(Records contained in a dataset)
----------------

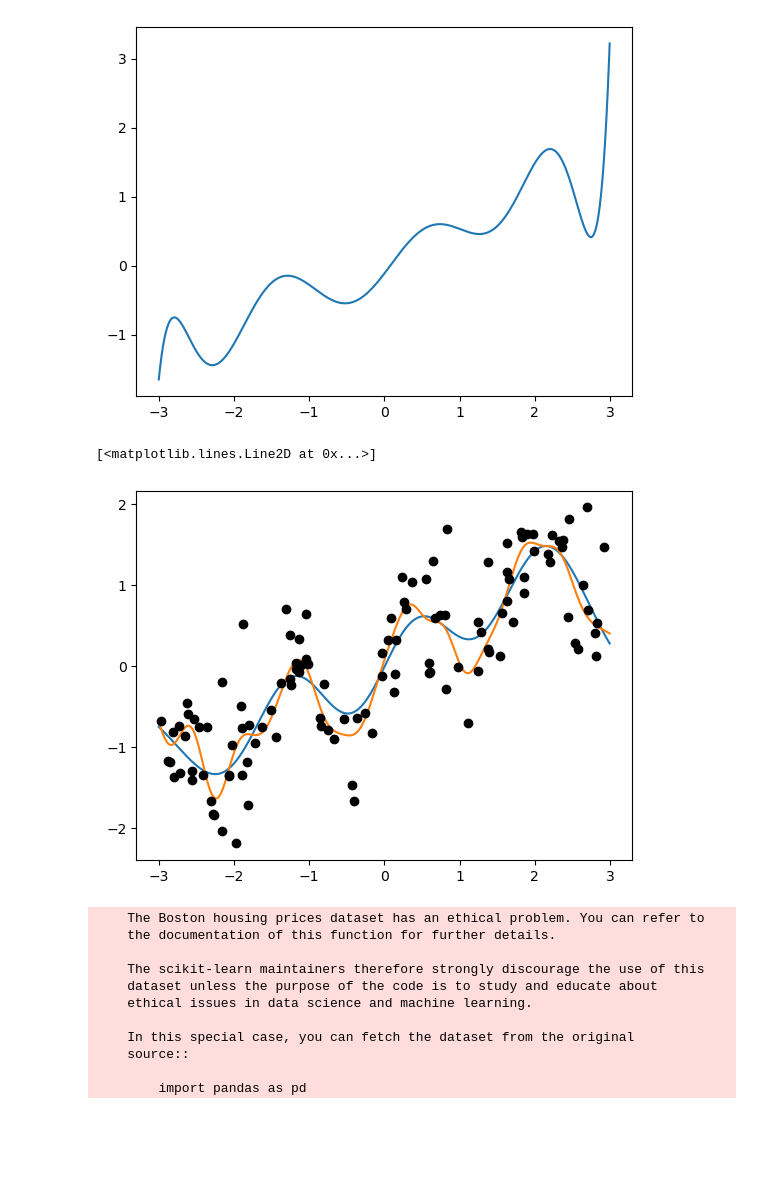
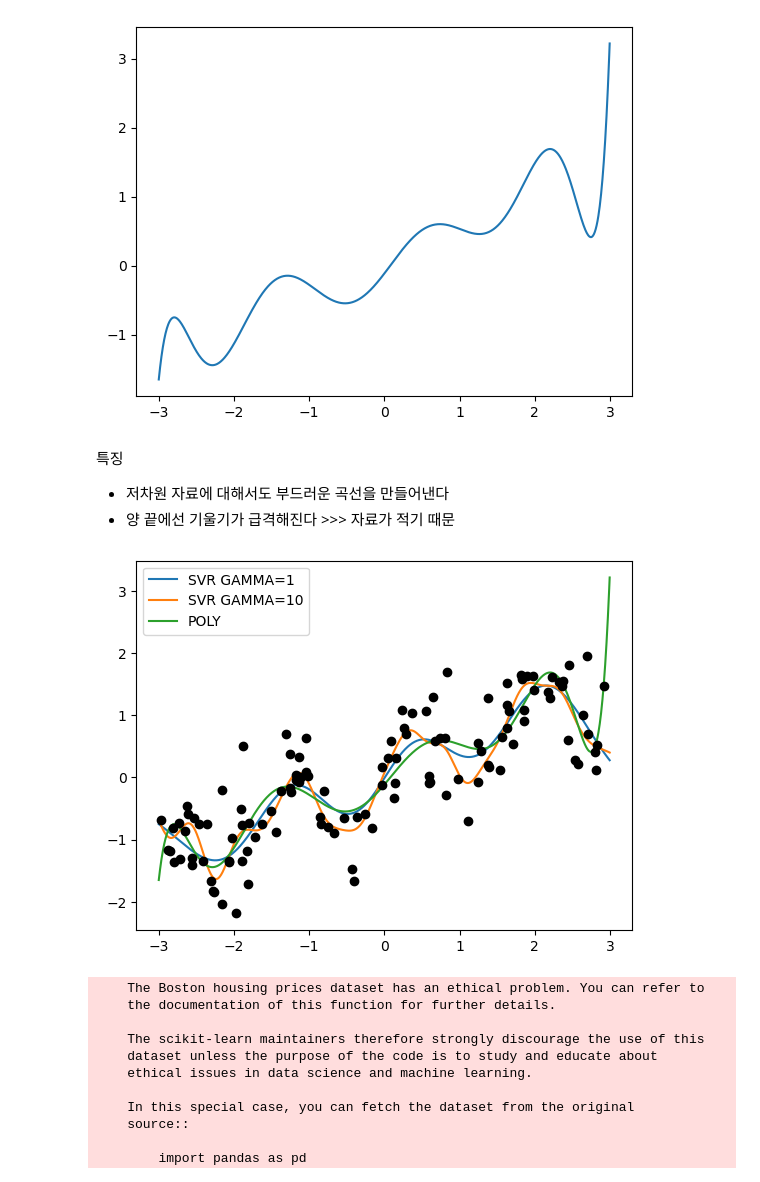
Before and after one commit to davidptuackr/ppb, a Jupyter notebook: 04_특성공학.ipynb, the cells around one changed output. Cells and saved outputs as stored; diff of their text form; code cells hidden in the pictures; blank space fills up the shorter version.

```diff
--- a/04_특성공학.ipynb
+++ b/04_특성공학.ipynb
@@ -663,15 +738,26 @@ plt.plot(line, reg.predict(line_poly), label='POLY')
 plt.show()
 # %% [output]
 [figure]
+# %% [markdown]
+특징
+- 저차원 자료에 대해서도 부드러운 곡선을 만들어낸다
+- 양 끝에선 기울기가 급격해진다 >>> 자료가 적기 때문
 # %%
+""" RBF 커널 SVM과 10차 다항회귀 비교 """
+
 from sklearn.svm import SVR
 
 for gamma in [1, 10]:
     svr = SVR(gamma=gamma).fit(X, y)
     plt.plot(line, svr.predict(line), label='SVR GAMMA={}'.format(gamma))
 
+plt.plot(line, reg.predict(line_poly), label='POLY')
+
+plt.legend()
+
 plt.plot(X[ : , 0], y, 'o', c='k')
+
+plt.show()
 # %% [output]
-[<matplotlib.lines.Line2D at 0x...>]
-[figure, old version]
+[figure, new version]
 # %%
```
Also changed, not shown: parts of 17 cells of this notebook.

----------------

▶ Aim of the exercise: Please return a copy of each line in the entries that has the string "figure".

▶ Written solution:
 [figure]
-[figure, old version]
+[figure, new version]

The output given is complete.